There are some great industry-standard documents we use, built by huge efforts from many talented and experienced performers. The main standard for Phase I assessments is from the American Society for Testing & Materials (ASTM). It is referred to as E1527, and was just updated in 2013. I recommend a review of its table of contents or outline, which can be found by web search pretty easily. Interestingly, there are quite a few things a Phase I is not designed to study, including mold, asbestos, lead-based paint and some other things. These are project elements which your assessment professional should be able to address, maybe by teaming with other qualified professionals as needed.

The performance of “due diligence” work is very interesting and intensive. I often describe it as “detective work” for the non-law-enforcement person! It takes imagination and prudence, at the same time. Since I am also a student of history, it is fun and valuable to build the historical use “story” of a property with attention to building architecture, to the types of utilities observed (old electrical wiring, for instance), even the sizes of pipes, and the materials they’re made of. And it is amazing how much old information is sometimes found in fire insurance maps, city directories, almanac entries, and other historical documents!

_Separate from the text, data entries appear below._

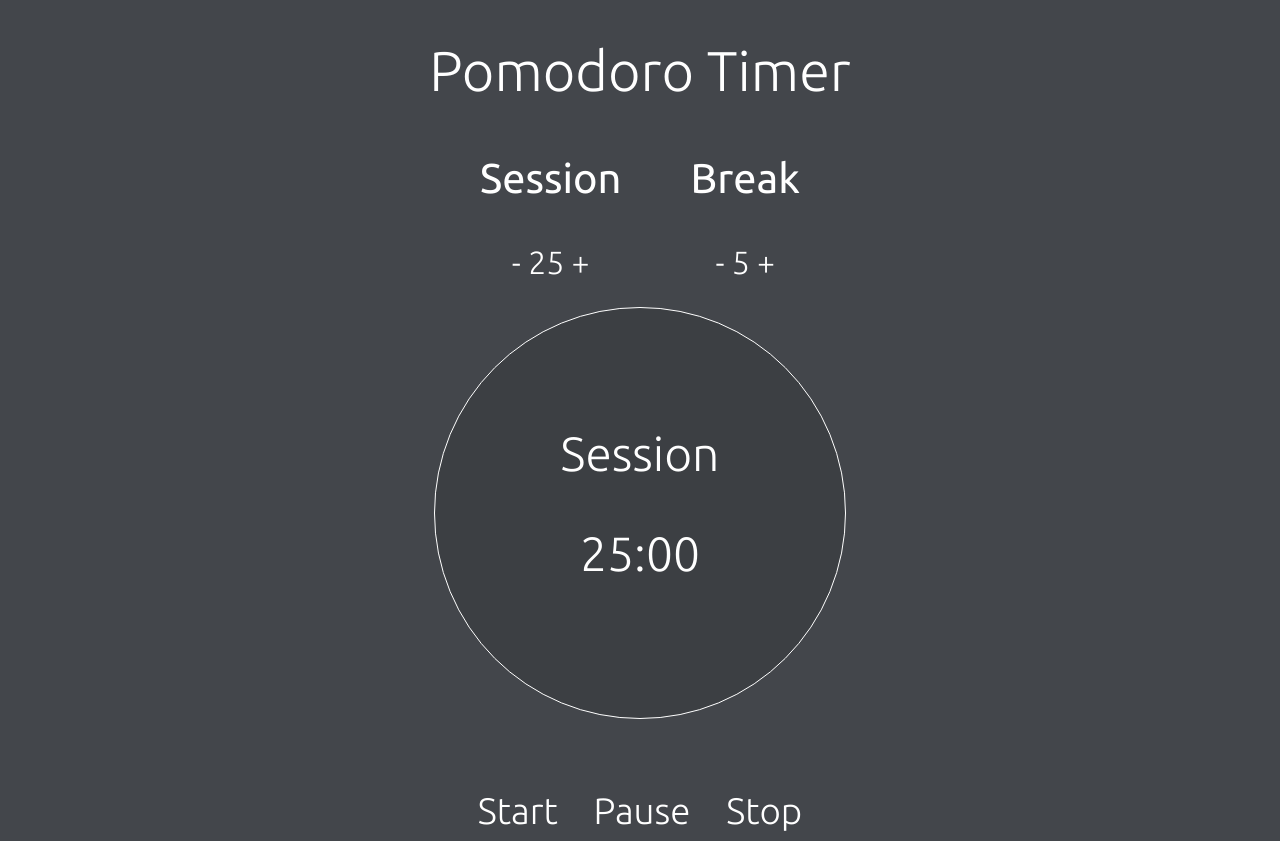
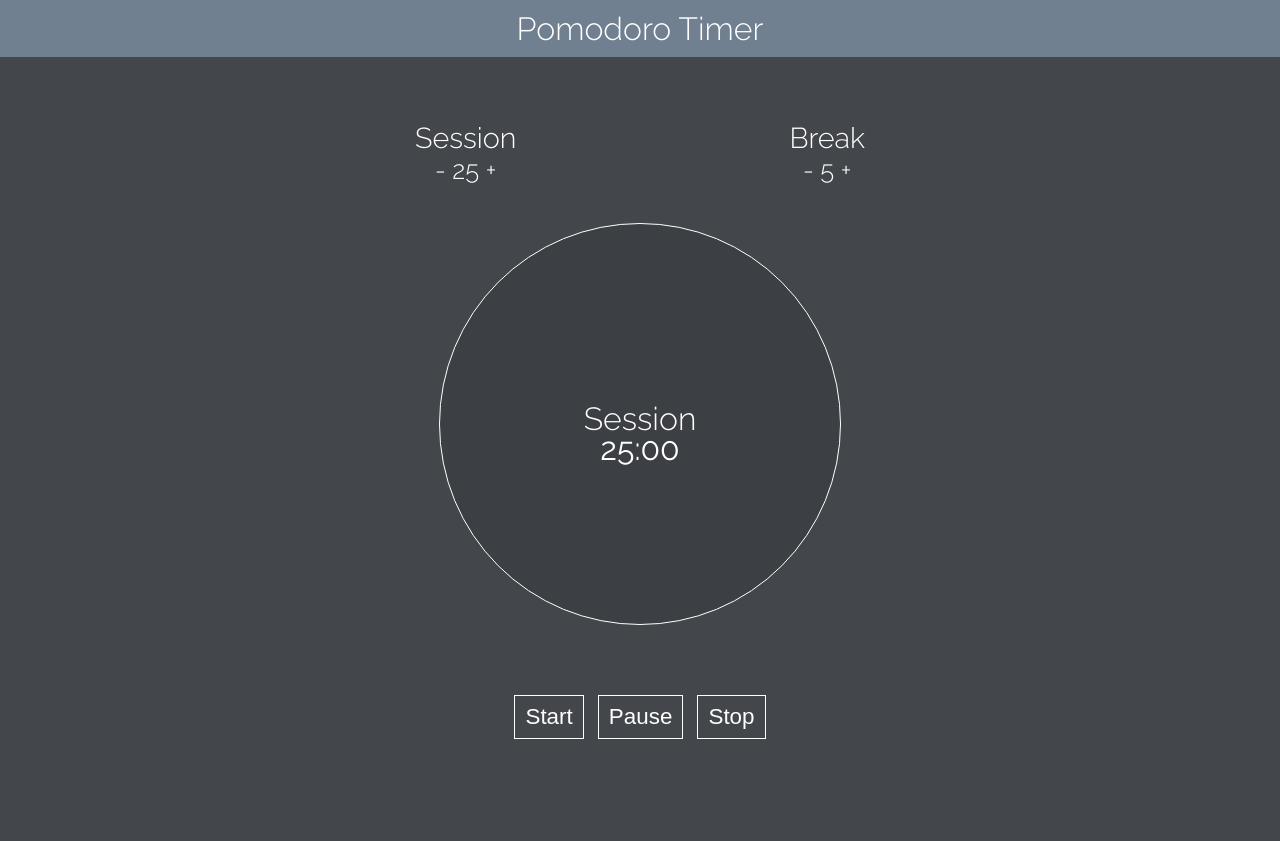
Before and after one commit to anthonyjwwong/FCC-Projects-Pomodoro-timer, a plain HTML site: page index.html in a window 1280 px wide. After the commit the page ends 800 px from the top, so only its background shows below. Drawn offline with Linux system fonts and the light colour scheme.

Commit message:
Change styles

```diff
--- a/css/style.css
+++ b/css/style.css
@@ -1,10 +1,30 @@
+* {
+  padding: 0;
+  margin: 0;
+}
+
+
 body {
-  font-family: 'Ubuntu', sans-serif;
+  font-family: 'Raleway', sans-serif;
   background: #43464b;
   color: white;
+  font-size: 16px;
 }
 
-h1 {
+header {
+  width: 100%;
+  background-color: #708090;
+}
+
+.title {
+  width: 100%;
+  margin: 0 auto;
+}
+
+.title h1 {
+  font-size: 1.5rem;
+  padding: 10px 0;
+  text-align: center;
   font-weight: 300;
 }
 
@@ -12,37 +32,88 @@ span {
   cursor:pointer
 }
 
+.timers {
+  display: flex;
+  justify-content: space-between;
+  width: 60%;
+  margin: 10% auto;
+}
+
+.timers h2 {
+  font-size: 1.3rem;
+  font-weight: 300;
+}
+
+.timers p {
+  text-align: center;
+  font-size: 1.5rem;
+  font-weight: 300;
+}
+
+.stopwatch h2 {
+  font-size: 1.5rem;
+  font-weight: 300;
+  margin-top: 75px;
+}
+
+.stopwatch p {
+  font-size: 1.5rem;
+  padding-top: 10px;
+}
+
 .stopwatch {
   text-align: center;
   border: 1px solid white;
-  padding: 45px 40px 40px;
-  border-radius: 100px;
-  height: 120px;
-  width: 120px;
+  border-radius: 50%;
+  height: 200px;
+  width: 200px;
   margin: 5px auto 20px;
   line-height: 20px;
   background: #3c3f43;
 }
 
+
+.stopwatchgreen h2 {
+  font-size: 1.5rem;
+  font-weight: 300;
+  margin-top: 75px;
+}
+
+.stopwatchgreen p {
+  font-size: 1.5rem;
+  padding-top: 10px;
+}
+
 .stopwatchgreen {
   text-align: center;
   border: 1px solid #91c465;
-  padding: 45px 40px 40px;
-  border-radius: 100px;
-  height: 120px;
-  width: 120px;
+  border-radius: 50%;
+  height: 200px;
+  width: 200px;
   margin: 5px auto 20px;
   line-height: 20px;
   background: #3c3f43;
 }
 
+
+.stopwatchred h2 {
+  font-size: 1.5rem;
+  font-weight: 300;
+  margin-top: 75px;
+}
+
+.stopwatchred p {
+  font-size: 1.5rem;
+  padding-top: 10px;
+}
+
 .stopwatchred {
   text-align: center;
   border: 1px solid red;
-  padding: 45px 40px 40px;
-  border-radius: 100px;
-  height: 120px;
-  width: 120px;
+  border-radius: 50%;
+
+  height: 200px;
+  width: 200px;
   margin: 5px auto 20px;
   line-height: 20px;
   background: #3c3f43;
@@ -54,28 +125,17 @@ span {
   border: none;
 }
 
-.title {
-  text-align: center;
-
-}
-
-.timers {
-  display: flex;
-  justify-content: space-between;
-  width: 60vw;
-  margin: 0 auto;
-}
 
 button {
-  border: none;
+  border: 1px solid white;
   outline: none;
   background: inherit;
   font-family: "Ubuntu", sans-serif;
-  font-size: 1.3em;
-  font-weight: 300;
+  font-size: 1.1em;
+  font-weight: 200;
   color: white;
-  margin-left: 10px;
-  margin-right: 10px;
+  margin: 0 5px;
+  padding: 8px 10px;
 }
 
 .button {
@@ -101,225 +161,118 @@ button {
   margin-bottom: 10px;
 
 }
-/*****************************
-  Media Query
-***************************/
-@media only screen and (min-width: 321px) {
-  .pomodoro {
-    font-size: 2.5em;
+
+@media only screen and (min-width: 600px) {
+
+.timers {
+  width: 50%;
+  margin-bottom: 8%;
 }
 
-  .session p {
-    font-size: 1.8em;
+.timers h2 {
+  font-size: 1.8rem;
+
 }
 
-  .break p {
-    font-size: 1.8em;
+.timers p {
+  font-size: 1.6rem;
 }
 
-  .stopwatch {
-    padding: 55px;
-    border-radius: 125px;
-    height: 150px;
-    width: 150px;
+  .stopwatch, .stopwatchgreen, .stopwatchred {
+    height: 300px;
+    width: 300px;
   }
 
-  .stopwatchgreen {
-    padding: 55px;
-    border-radius: 125px;
-    height: 150px;
-    width: 150px;
+  .stopwatch h2, .stopwatchred h2, .stopwatchgreen h2 {
+    margin-top: 135px;
+    font-size: 2rem;
   }
 
-  .stopwatchred {
-    padding: 55px;
-    border-radius: 125px;
-    height: 150px;
-    width: 150px;
+  .stopwatch p, .stopwatchred p, .stopwatchgreen p {
+    font-size: 2rem;
   }
 
-  .stopwatch h1 {
-    font-size: 2.1em;
-    margin-top: 40px;
+  button {
+    font-size: 1.4rem;
+  }
 }
 
-  .stopwatchred h1 {
-      font-size: 2.1em;
-      margin-top: 40px;
+@media only screen and (min-width: 750px) {
+
+  .title h1 {
+    font-size: 2rem;
   }
 
-  .stopwatchgreen h1 {
-    font-size: 2.1em;
-    margin-top: 40px;
+  .timers {
+    margin-top: 5%;
+    width: 350px;
   }
 
-  .button button {
-    font-size: 1.8em;
+    button {
+      font-size: 1.4rem;
       margin-top: 30px;
     }
   }
 
+  @media only screen and (min-width: 1050px) {
 
-@media only screen and (min-width: 600px) {
-  .pomodoro {
-    font-size: 3.5em;
+    .title h1 {
+      font-size: 2rem;
     }
 
-  .session p {
-    font-size: 2.6em;
+    .timers {
+      margin-top: 5%;
+      margin-bottom: 3%;
+      width: 450px;
     }
 
-  .break p {
-    font-size: 2.6em;
+        .stopwatch, .stopwatchgreen, .stopwatchred {
+          height: 400px;
+          width: 400px;
         }
 
-  .stopwatch {
-    padding: 55px;
-    border-radius: 270px;
-    height:300px;
-    width: 300px;
+        .stopwatch h2, .stopwatchred h2, .stopwatchgreen h2 {
+          margin-top: 185px;
+          font-size: 2rem;
         }
 
-  .stopwatchgreen {
-    padding: 55px;
-    border-radius: 270px;
-    height:300px;
-    width: 300px;
-  }
-
-  .stopwatchred {
-    padding: 55px;
-    border-radius: 270px;
-    height:300px;
-    width: 300px;
-  }
-
-  .stopwatch h1 {
-    font-size: 3em;
-    padding-top: 30px;
-  }
-
-  .stopwatchgreen h1 {
-     font-size: 3em;
-      padding-top: 30px;
-    }
-
-  .stopwatchred h1 {
-      font-size: 3em;
-      padding-top: 30px;
-    }
-
-  .button button {
-    font-size: 2.8em;
-    margin-top: 30px;
-  }
-}
-
-@media only screen and (min-width: 600px) {
-
-  .session p {
-    font-size: 2.6em;
-  }
-
-  .break p {
-    font-size: 2.6em;
-  }
-
-  .stopwatch {
-    padding: 55px;
-    border-radius: 270px;
-    height:300px;
-    width: 300px;
-  }
-
-  .stopwatchgreen {
-    padding: 55px;
-    border-radius: 270px;
-    height:300px;
-    width: 300px;
-  }
-
-  .stopwatchred {
-    padding: 55px;
-    border-radius: 270px;
-    height:300px;
-    width: 300px;
-  }
-
-  .stopwatch h1 {
-    font-size: 3em;
-    padding-top: 35px;
-  }
-
-  .stopwatchgreen h1 {
-     font-size: 3em;
-      padding-top: 35px;
-    }
-
-  .stopwatchred h1 {
-      font-size: 3em;
-      padding-top: 35px;
-    }
-
-  .button button {
-    font-size: 2.8em;
-    margin-top: 30px;
-  }
+        .stopwatch p, .stopwatchred p, .stopwatchgreen p {
+          font-size: 2rem;
         }
 
 
-@media only screen and (min-width: 1200px) {
+    }
+
+    @media only screen and (min-width: 1350px) {
+
+      .title h1 {
+        font-size: 2rem;
+      }
+
       .timers {
-    width: 25vw;
+        margin-top: 2%;
+        margin-bottom: 5%;
+        width: 450px;
       }
 
 
-  .session p {
-    font-size: 2.6em;
+
+          .stopwatch, .stopwatchgreen, .stopwatchred {
+            height: 400px;
+            width: 400px;
+            margin-bottom: 5%;
           }
 
-  .break p {
-    font-size: 2.6em;
+          .stopwatch h2, .stopwatchred h2, .stopwatchgreen h2 {
+            margin-top: 185px;
+            font-size: 2rem;
           }
 
-  .stopwatch {
-    padding: 55px;
-    border-radius: 270px;
-    height:300px;
-    width: 300px;
+          .stopwatch p, .stopwatchred p, .stopwatchgreen p {
+            font-size: 2rem;
           }
 
-  .stopwatchgreen {
-    padding: 55px;
-    border-radius: 270px;
-    height:300px;
-    width: 300px;
-  }
-
-  .stopwatchred {
-    padding: 55px;
-    border-radius: 270px;
-    height:300px;
-    width: 300px;
-  }
-
-  .stopwatch h1 {
-    font-size: 3em;
-    padding-top: 40px;
-  }
-
-  .stopwatchgreen h1 {
-     font-size: 3em;
-      padding-top: 40px;
-    }
-
-  .stopwatchred h1 {
-      font-size: 3em;
-      padding-top: 40px;
-    }
-
-  .button button {
-    font-size: 2.3em;
-    margin-top: 30px;
+          button {
+            margin: 0 30px;
           }
       }
--- a/index.html
+++ b/index.html
@@ -5,39 +5,43 @@
   <meta name="viewport" content="width=device-width, initial-scale=1.0">
   <title>Pomodoro Timer</title>
   <link href="css/style.css" rel="stylesheet">
-  <link href="https://fonts.googleapis.com/css?family=Ubuntu:300,400" rel="stylesheet">
+  <link href="https://fonts.googleapis.com/css?family=Raleway:200,300,400" rel="stylesheet">
 </head>
 <body>
+  <header>
       <div class="title">
           <h1 class="pomodoro">Pomodoro Timer</h1>
+      </div>
+  </header>
+  <main>
 
       <div class="timers">
 
           <div class="session">
-          <p>Session</p>
-            <h1>
+            <h2>Session</h2>
+              <p>
                 <span class="remove">-</span>
                 <span class="session-hours">25</span>
                 <span class="add">+</span>
-            </h1>
+              </p>
           </div>
 
           <div class="break">
-          <p>Break</p>
-          <h1>
+            <h2>Break</h2>
+            <p>
               <span class="break-remove">-</span>
               <span class="break-hours">5</span>
               <span class="break-add">+</span>
-          </h1>
+            </p>
         </div>
 
       </div>
 
-  </div>
+
 
     <div class="stopwatch">
-    <h1 class="stopwatch-title">Session</h1>
-    <h1><span class="minutes">25</span>:<span class="seconds">00</span></h1>
+      <h2 class="stopwatch-title">Session</h2>
+      <p><span class="minutes">25</span>:<span class="seconds">00</span></p>
 
     </div>
 
@@ -48,6 +52,9 @@
 
       <button class="stop">Stop</button>
     </div>
+  </main>
+
+
   <script src="js/script.js"></script>
 </body>
 </html>
```
Also changed, not shown: 1 other file. Lines whose indentation alone changed are shown as unchanged.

Due diligence is a form of detailed inspection. As my old friend said, “don’t EXPECT what you don’t INSPECT!”  And especially when you’re going to invest your hard-earned money in a new asset, please take the time and attention to learn its history, find out what is good AND not so good about it, BEFORE YOU CLOSE THE DEAL!

Cal Chapman is co-founder of Chapman Engineering, which began business in fall 1988. He is a licensed “Cathodic Protection Specialist” through the National Association of Corrosion Engineers (NACE, now called NACE International), and is a licensed professional engineer in Texas and New Mexico. Chapman Engineering provides cathodic protection, AC mitigation, coatings and corrosion protection specifications, and other engineering services. The company performs environmental compliance, assessment and remedy services in oilfield, petroleum wholesale, and industrial settings. In-house staff includes engineers, geologists, corrosion technicians and environmental scientists. Please contact Chapman Engineering at 800-375-7747.